“Behind me is a panorama of the Great White Fleet when it visited in Auckland and Sydney harbors,” England said, indicating one of the displays. “But, while the harbors look different today, Australia, New Zealand and the United States still share close bonds of friendship and that is because we share common values -- freedom, liberty, justice and human dignity.”
Those values are preserved today in all three nations, thanks to the efforts and selfless service of their military members, England said.
“We thank all who serve today and all those who have served for this great gift of freedom,” he said.
On Sept. 1, 1951, Australia, New Zealand and the United States signed the ANZUS mutual security agreement. That treaty was invoked for the first time following the Sept. 11, 2001, terrorist attacks on the United States.
The refurbished exhibit “is testimony to the enduring bonds between our two countries and people, especially those bonds forged in battle,” Australian Ambassador Richardson remarked, noting U.S. and Australian troops fought together for the first time on July 4, 1918, during the Battle of Hamel Wood in France during World War I.
“This corridor tells the story of that battle; it tells the story of the other conflicts in which we have been joined,” Richardson said.

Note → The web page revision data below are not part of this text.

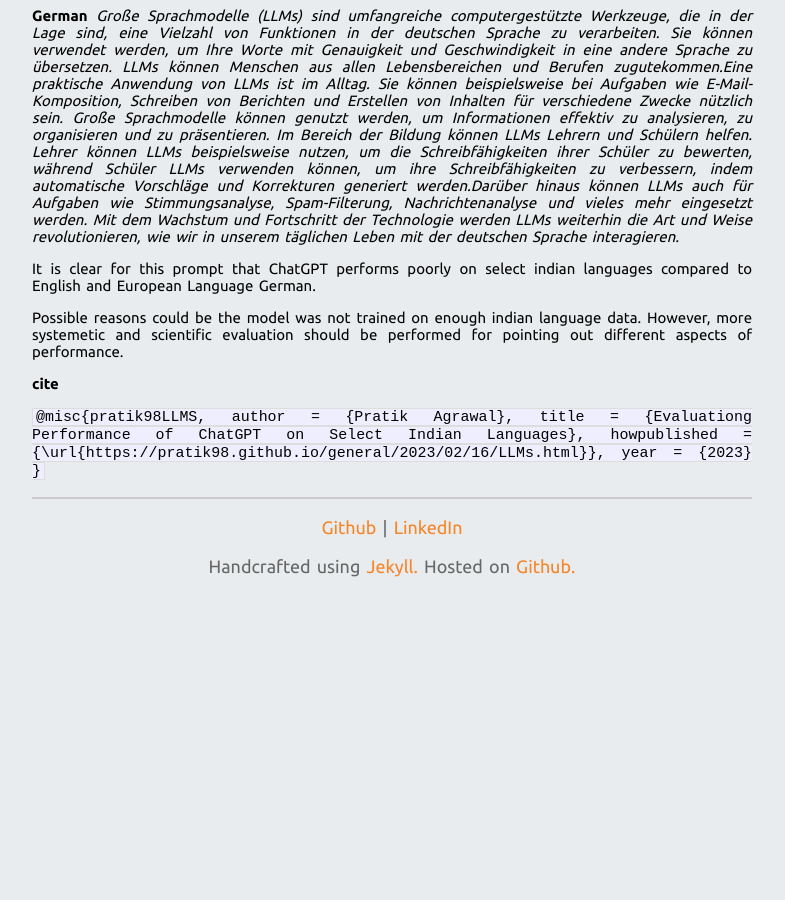
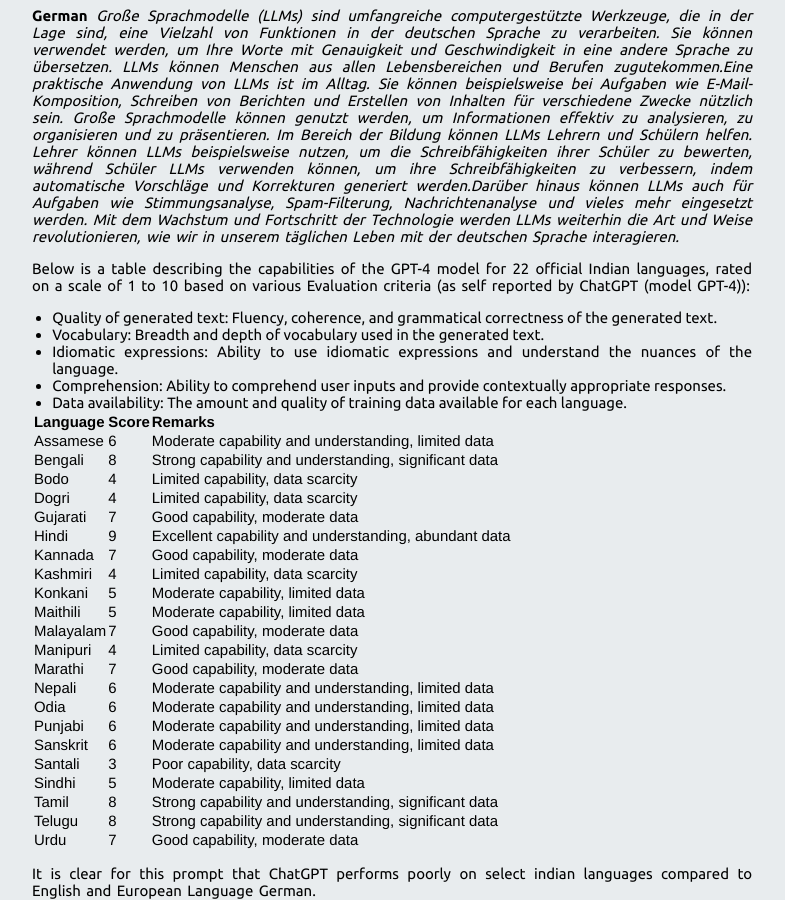
Before and after one commit to pratik98/pratik98.github.com, a Jekyll site: the page built from _posts/2023-02-16-LLMs.md, in a window 1280 px wide and 900 px high, scrolled down 1846 px. Shown: the whole window, without its empty margins (248-1033 px from the left). Built offline with Jekyll 4.4.1, drawn with Linux system fonts in a browser that asks for light colours; nearby versions of some CDN libraries; library files that are not in the unit come from our copies; comment, search, counter and statistics services are not loaded; before the commit the page ends 2441 px from its top, so only the background shows below that.

Commit message:
add table on language capability rating

```diff
--- a/_posts/2023-02-16-LLMs.md
+++ b/_posts/2023-02-16-LLMs.md
@@ -56,6 +56,41 @@
  **German**
  *Große Sprachmodelle (LLMs) sind umfangreiche computergestützte Werkzeuge, die in der Lage sind, eine Vielzahl von Funktionen in der deutschen Sprache zu verarbeiten. Sie können verwendet werden, um Ihre Worte mit Genauigkeit und Geschwindigkeit in eine andere Sprache zu übersetzen. LLMs können Menschen aus allen Lebensbereichen und Berufen zugutekommen.Eine praktische Anwendung von LLMs ist im Alltag. Sie können beispielsweise bei Aufgaben wie E-Mail-Komposition, Schreiben von Berichten und Erstellen von Inhalten für verschiedene Zwecke nützlich sein. Große Sprachmodelle können genutzt werden, um Informationen effektiv zu analysieren, zu organisieren und zu präsentieren. Im Bereich der Bildung können LLMs Lehrern und Schülern helfen. Lehrer können LLMs beispielsweise nutzen, um die Schreibfähigkeiten ihrer Schüler zu bewerten, während Schüler LLMs verwenden können, um ihre Schreibfähigkeiten zu verbessern, indem automatische Vorschläge und Korrekturen generiert werden.Darüber hinaus können LLMs auch für Aufgaben wie Stimmungsanalyse, Spam-Filterung, Nachrichtenanalyse und vieles mehr eingesetzt werden. Mit dem Wachstum und Fortschritt der Technologie werden LLMs weiterhin die Art und Weise revolutionieren, wie wir in unserem täglichen Leben mit der deutschen Sprache interagieren.*
 
+
+Below is a table describing the capabilities of the GPT-4 model for 22 official Indian languages, rated on a scale of 1 to 10 based on various Evaluation criteria (as self reported by ChatGPT (model GPT-4)):
+
+* Quality of generated text: Fluency, coherence, and grammatical correctness of the generated text.
+* Vocabulary: Breadth and depth of vocabulary used in the generated text.
+* Idiomatic expressions: Ability to use idiomatic expressions and understand the nuances of the language.
+* Comprehension: Ability to comprehend user inputs and provide contextually appropriate responses.
+* Data availability: The amount and quality of training data available for each language.
+
+| Language | Score | Remarks |
+|----------|-------|---------|
+| Assamese | 6     | Moderate capability and understanding, limited data |
+| Bengali  | 8     | Strong capability and understanding, significant data |
+| Bodo     | 4     | Limited capability, data scarcity |
+| Dogri    | 4     | Limited capability, data scarcity |
+| Gujarati | 7     | Good capability, moderate data |
+| Hindi    | 9     | Excellent capability and understanding, abundant data |
+| Kannada  | 7     | Good capability, moderate data |
+| Kashmiri | 4     | Limited capability, data scarcity |
+| Konkani  | 5     | Moderate capability, limited data |
+| Maithili | 5     | Moderate capability, limited data |
+| Malayalam| 7     | Good capability, moderate data |
+| Manipuri | 4     | Limited capability, data scarcity |
+| Marathi  | 7     | Good capability, moderate data |
+| Nepali   | 6     | Moderate capability and understanding, limited data |
+| Odia     | 6     | Moderate capability and understanding, limited data |
+| Punjabi  | 6     | Moderate capability and understanding, limited data |
+| Sanskrit | 6     | Moderate capability and understanding, limited data |
+| Santali  | 3     | Poor capability, data scarcity |
+| Sindhi   | 5     | Moderate capability, limited data |
+| Tamil    | 8     | Strong capability and understanding, significant data |
+| Telugu   | 8     | Strong capability and understanding, significant data |
+| Urdu     | 7     | Good capability, moderate data |
+
+
  It is clear for this prompt that ChatGPT performs poorly on select indian languages compared to English and European Language German.
 
  Possible reasons could be the model was not trained on enough indian language data. However, more systemetic and scientific evaluation should be performed for pointing out different aspects of performance.
```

The Pentagon display commemorates the friendship and security partnership among New Zealand, Australia and the United States during times of war and peace over the past century, New Zealand Ambassador Ferguson remarked.
“This is an occasion to reflect on our history, celebrate our successes and, above all, to remember the service and sacrifice of our respective armed forces,” Ferguson said.
The militaries of New Zealand, Australia and the United States, Ferguson observed, have fought “steadfastly, together” as friends and allies for decades during conflicts to preserve freedom and the rule of law.
“New Zealand places great value on the important role the United States continues to play in supporting security and prosperity in the Asia-Pacific region, and we are very grateful for that role,” Ferguson said.